The men who here awaited death were of different nationalities and each, unconsciously, at this impressive moment showed the characteristics of his race. Mejia was an Indian, and stood with the composure of a fatalist, sadly but uncomplainingly accepting the decree of destiny. Miramon was of Franco-Spanish origin, and brilliant and audacious jested to the last. The Emperor, with the well-known temperament of the house of Austria, faced death with dignity like his ancestor, Marie Antoinette. His first position was in the centre of the group, but at the last moment it was changed. Miramon, who was at the Emperor's left, turning toward Maximilian had laughingly exclaimed, "You see that in this tragedy I am in the position of the impenitent thief." The Emperor answered gravely: "Permit me, then, to yield this place to you. A brave man like yourself deserves it." Thus speaking, he stepped quickly to the left, leaving Miramon in the centre; and it was where the stone post at the extreme right stands that Maximilian fell.

The Hill Of The Bells

The Hill Of The Bells.

Returning from this mournful spot we saw, in the governor's palace at Queretaro, the plain pine coffin in which Maximilian's body was brought back from execution. It is in places deeply stained with blood. Not long, however, did his lifeless form remain in Mexico. A few months later, by permission of the Mexican Government, the body was taken to Vera Cruz, and the same vessel which, three years before, had brought Maximilian and Car-lotta to the New World in perfect health and with the brightest anticipations, took back his mutilated form to Austria. Still more pathetic is the fact that the widowed Empress still lives, crazed with grief, a wreck upon the cruel ocean of existence.

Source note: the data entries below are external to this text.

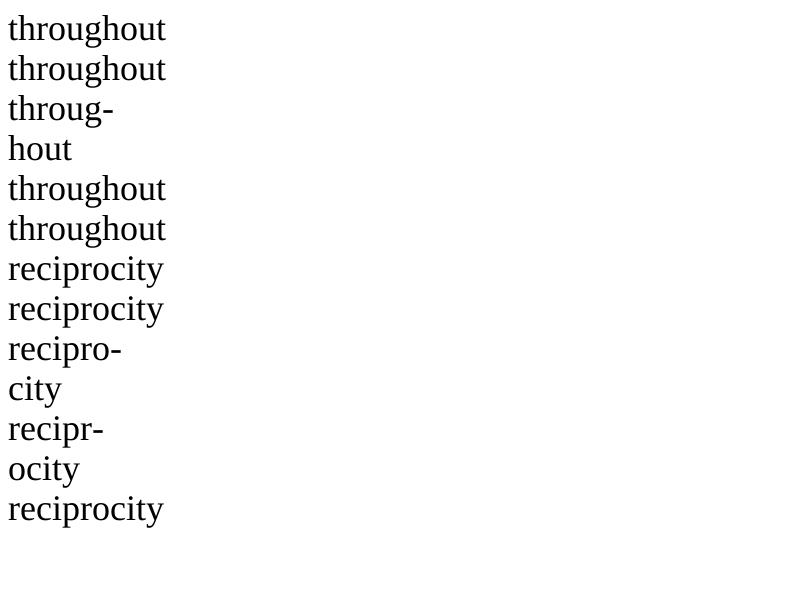
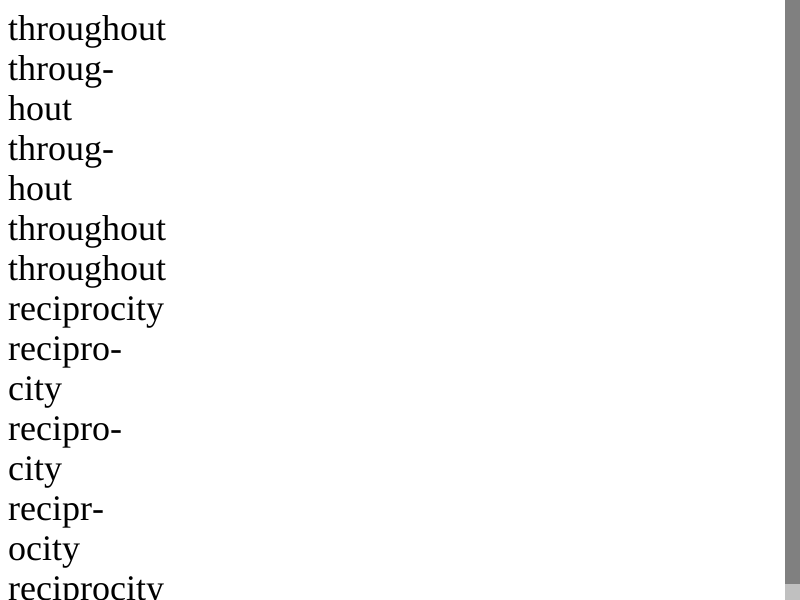
[GTK] [EFL] Hyphenation can never work in practice due to requirements on lang tags https://bugs.webkit.org/show_bug.cgi?id=147310
Patch by Martin Robinson <mrobinson@igalia.com> on 2016-01-14
Reviewed by Michael Catanzaro.

Source/WebCore:

Test: platform/gtk/fast/text/hyphenate-flexible-locales.html

* platform/text/hyphen/HyphenationLibHyphen.cpp: Make locale matching for dictionary
selection a lot looser by matching case insensitively, matching multiple dictionaries
when only the language is specified, and ignoring the difference between '_' and '-' in
the locale name.
(WebCore::scanDirectoryForDicionaries): Now produce HashMap of Vectors instead of a single
path for each locale. Also add alternate entries to handle different ways of specifying
the locale.
(WebCore::scanTestDictionariesDirectoryIfNecessary): Update to handle the difference
in HashMap type.
(WebCore::availableLocales): Ditto.
(WebCore::canHyphenate): Also look for the lowercased version of the locale.
(WebCore::AtomicStringKeyedMRUCache<RefPtr<HyphenationDictionary>>::createValueForKey):
Key on the dictionary path now so that we can load more than one dictionary per locale.
(WebCore::lastHyphenLocation): Iterate through each matched dictionary in turn.

LayoutTests:

Update some baselines and add a GTK+ specific test for locale variations.

* platform/gtk/fast/text/hyphenate-flexible-locales-expected.html: Added.
* platform/gtk/fast/text/hyphenate-flexible-locales.html: Added.
* platform/gtk/fast/text/hyphenate-locale-expected.png: We now properly hyphenate
text with the 'en' locale.
[…]

diff --git a/LayoutTests/platform/gtk/fast/text/hyphenate-flexible-locales-expected.html b/LayoutTests/platform/gtk/fast/text/hyphenate-flexible-locales-expected.html
@@ -1,0 +1,11 @@
+<div style="-webkit-hyphens: auto; font-size: 36px; width: 130px;">
+    <div style="-webkit-locale: 'en_US';">throughout</div>
+    <div style="-webkit-locale: 'en_US';">throughout</div>
+    <div style="-webkit-locale: 'en_US';">throughout</div>
+    <div style="-webkit-locale: 'en_US';">throughout</div>
+    <div style="-webkit-locale: 'en_US';">throughout</div>
+    <div style="-webkit-locale: 'en_US';">throughout</div>
+    <div style="-webkit-locale: 'en_US';">throughout</div>
+    <div style="-webkit-locale: 'en_US';">throughout</div>
+    <div style="-webkit-locale: 'en_US';">throughout</div>
+</div>

diff --git a/LayoutTests/platform/gtk/fast/text/hyphenate-flexible-locales.html b/LayoutTests/platform/gtk/fast/text/hyphenate-flexible-locales.html
@@ -1,0 +1,11 @@
+<div style="-webkit-hyphens: auto; font-size: 36px; width: 130px;">
+    <div style="-webkit-locale: 'en';">throughout</div>
+    <div style="-webkit-locale: 'en_US';">throughout</div>
+    <div style="-webkit-locale: 'en-US';">throughout</div>
+    <div style="-webkit-locale: 'en';">throughout</div>
+    <div style="-webkit-locale: 'en_us';">throughout</div>
+    <div style="-webkit-locale: 'en-us';">throughout</div>
+    <div style="-webkit-locale: 'EN';">throughout</div>
+    <div style="-webkit-locale: 'EN_US';">throughout</div>
+    <div style="-webkit-locale: 'EN-US';">throughout</div>
+</div>

diff --git a/Source/WebCore/platform/text/hyphen/HyphenationLibHyphen.cpp b/Source/WebCore/platform/text/hyphen/HyphenationLibHyphen.cpp
@@ -60,14 +60,27 @@ static String extractLocaleFromDictionaryFilePath(const String& filePath)
     return fileName.substring(prefixLength, fileName.length() - prefixLength - suffixLength);
 }
 
-static void scanDirectoryForDicionaries(const char* directoryPath, HashMap<AtomicString, String>& availableLocales)
+static void scanDirectoryForDicionaries(const char* directoryPath, HashMap<AtomicString, Vector<String>>& availableLocales)
 {
-    for (const auto& filePath : listDirectory(directoryPath, "hyph_*.dic"))
-        availableLocales.set(AtomicString(extractLocaleFromDictionaryFilePath(filePath)), filePath);
+    for (const auto& filePath : listDirectory(directoryPath, "hyph_*.dic")) {
+        String locale = extractLocaleFromDictionaryFilePath(filePath).convertToASCIILowercase();
+        availableLocales.add(locale, Vector<String>()).iterator->value.append(filePath);
+
+        String localeReplacingUnderscores = String(locale);
+        localeReplacingUnderscores.replace('_', '-');
+        if (locale != localeReplacingUnderscores)
+            availableLocales.add(localeReplacingUnderscores, Vector<String>()).iterator->value.append(filePath);
+
+        size_t dividerPosition = localeReplacingUnderscores.find('-');
+        if (dividerPosition != notFound) {
+            localeReplacingUnderscores.truncate(dividerPosition);
+            availableLocales.add(localeReplacingUnderscores, Vector<String>()).iterator->value.append(filePath);
+        }
+    }
 }
 
 #if ENABLE(DEVELOPER_MODE)
-static void scanTestDictionariesDirectoryIfNecessary(HashMap<AtomicString, String>& availableLocales)
+static void scanTestDictionariesDirectoryIfNecessary(HashMap<AtomicString, Vector<String>>& availableLocales)
 {
     // It's unfortunate that we need to look for the dictionaries this way, but
     // libhyphen doesn't have the concept of installed dictionaries. Instead,
@@ -89,10 +102,10 @@ static void scanTestDictionariesDirectoryIfNecessary(HashMap<AtomicString, Strin
 }
 #endif
 
-static HashMap<AtomicString, String>& availableLocales()
+static HashMap<AtomicString, Vector<String>>& availableLocales()
 {
     static bool scannedLocales = false;
-    static HashMap<AtomicString, String> availableLocales;
+    static HashMap<AtomicString, Vector<String>> availableLocales;
 
     if (!scannedLocales) {
         for (size_t i = 0; i < WTF_ARRAY_LENGTH(gDictionaryDirectories); i++)
@@ -112,7 +125,9 @@ bool canHyphenate(const AtomicString& localeIdentifier)
 {
     if (localeIdentifier.isNull())
         return false;
-    return availableLocales().contains(localeIdentifier);
+    if (availableLocales().contains(localeIdentifier))
+        return true;
+    return availableLocales().contains(AtomicString(localeIdentifier.string().convertToASCIILowercase()));
 }
 
 class HyphenationDictionary : public RefCounted<HyphenationDictionary> {
@@ -158,10 +173,9 @@ RefPtr<HyphenationDictionary> AtomicStringKeyedMRUCache<RefPtr<HyphenationDictio
 }
 
 template<>
-RefPtr<HyphenationDictionary> AtomicStringKeyedMRUCache<RefPtr<HyphenationDictionary>>::createValueForKey(const AtomicString& localeIdentifier)
+RefPtr<HyphenationDictionary> AtomicStringKeyedMRUCache<RefPtr<HyphenationDictionary>>::createValueForKey(const AtomicString& dictionaryPath)
 {
-    ASSERT(availableLocales().get(localeIdentifier));
-    return HyphenationDictionary::create(fileSystemRepresentation(availableLocales().get(localeIdentifier)));
+    return HyphenationDictionary::create(fileSystemRepresentation(dictionaryPath.string()));
 }
 
 static AtomicStringKeyedMRUCache<RefPtr<HyphenationDictionary>>& hyphenDictionaryCache()
@@ -190,9 +204,6 @@ static void countLeadingSpaces(const CString& utf8String, int32_t& pointerOffset
 
 size_t lastHyphenLocation(StringView string, size_t beforeIndex, const AtomicString& localeIdentifier)
 {
-    ASSERT(availableLocales().contains(localeIdentifier));
-    RefPtr<HyphenationDictionary> dictionary = hyphenDictionaryCache().get(localeIdentifier);
-
     // libhyphen accepts strings in UTF-8 format, but WebCore can only provide StringView
     // which stores either UTF-16 or Latin1 data. This is unfortunate for performance
     // reasons and we should consider switching to a more flexible hyphenation library
@@ -211,32 +222,38 @@ size_t lastHyphenLocation(StringView string, size_t beforeIndex, const AtomicStr
     Vector<char> hyphenArray(utf8StringCopy.length() - leadingSpaceBytes + 5);
     char* hyphenArrayData = hyphenArray.data();
 
-    char** replacements = nullptr;
-    int* positions = nullptr;
-    int* removedCharacterCounts = nullptr;
-    hnj_hyphen_hyphenate2(dictionary->libhyphenDictionary(),
-        utf8StringCopy.data() + leadingSpaceBytes,
-        utf8StringCopy.length() - leadingSpaceBytes,
-        hyphenArrayData,
-        nullptr, /* output parameter for hyphenated word */
-        &replacements,
-        &positions,
-        &removedCharacterCounts);
+    String lowercaseLocaleIdentifier = AtomicString(localeIdentifier.string().convertToASCIILowercase());
+    ASSERT(availableLocales().contains(lowercaseLocaleIdentifier));
+    for (const auto& dictionaryPath : availableLocales().get(lowercaseLocaleIdentifier)) {
+        RefPtr<HyphenationDictionary> dictionary = hyphenDictionaryCache().get(AtomicString(dictionaryPath));
 
-    if (replacements) {
-        for (unsigned i = 0; i < utf8StringCopy.length() - leadingSpaceBytes - 1; i++)
-            free(replacements[i]);
-        free(replacements);
-    }
+        char** replacements = nullptr;
+        int* positions = nullptr;
+        int* removedCharacterCounts = nullptr;
+        hnj_hyphen_hyphenate2(dictionary->libhyphenDictionary(),
+            utf8StringCopy.data() + leadingSpaceBytes,
+            utf8StringCopy.length() - leadingSpaceBytes,
+            hyphenArrayData,
+            nullptr, /* output parameter for hyphenated word */
+            &replacements,
+            &positions,
+            &removedCharacterCounts);
 
-    free(positions);
-    free(removedCharacterCounts);
+        if (replacements) {
+            for (unsigned i = 0; i < utf8StringCopy.length() - leadingSpaceBytes - 1; i++)
+                free(replacements[i]);
+            free(replacements);
+        }
 
-    for (int i = beforeIndex - leadingSpaceCharacters - 1; i >= 0; i--) {
-        // libhyphen will put an odd number in hyphenArrayData at all
-        // hyphenation points. A number & 1 will be true for odd numbers.
-        if (hyphenArrayData[i] & 1)
-            return i + leadingSpaceCharacters;
+        free(positions);
+        free(removedCharacterCounts);
+
+        for (int i = beforeIndex - leadingSpaceCharacters - 1; i >= 0; i--) {
+            // libhyphen will put an odd number in hyphenArrayData at all
+            // hyphenation points. A number & 1 will be true for odd numbers.
+            if (hyphenArrayData[i] & 1)
+                return i + leadingSpaceCharacters;
+        }
     }
 
     return 0;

Saying farewell to Queretaro with some reluctance, on the following evening we left the railroad at a station called El Castillo. Our purpose was to visit the Falls of Juanacatlan, sometimes enthusiastically styled the "Mexican Niagara." Upon the platform stood a gentleman who was presented to us under the euphonious name of Senor Bermejillo. His home is in the City of Mexico, but his estate at El Castillo is so vast, that, from the moment we arrived until we left, every point of land on which we stood, and almost everything we saw, was his property. In fact, he has constructed between the station and the falls a private tramway, by which in twenty minutes we reached a place where we beheld in their majestic beauty the Falls of Juanacatlan. The river Lerma (the largest stream in Mexico) here falls seventy feet in one grand mass of creamy foam, six hundred feet in breadth. Of course this cannot seri-ously be ranked with the stupendous volume of Niagara, yet at a glance one sees a resemblance to it. It is, in fact, Niagara in miniature, - a diamond edition of the Horseshoe Falls; or, as it were, Niagara itself seen through the large end of an opera-glass. We stood for a long time beside this falling river, delighted with its cool, refreshing spray and its unceasing rush and roar. No doubt its beauty appealed to us with added force because of the comparative rarity of waterfalls in Mexico. What I most missed and longed for during our Mexican tour was running water, especially as only a few months before I had been traveling in Norway, which is preeminently, of all the countries of the world, the land of cataracts and cascades.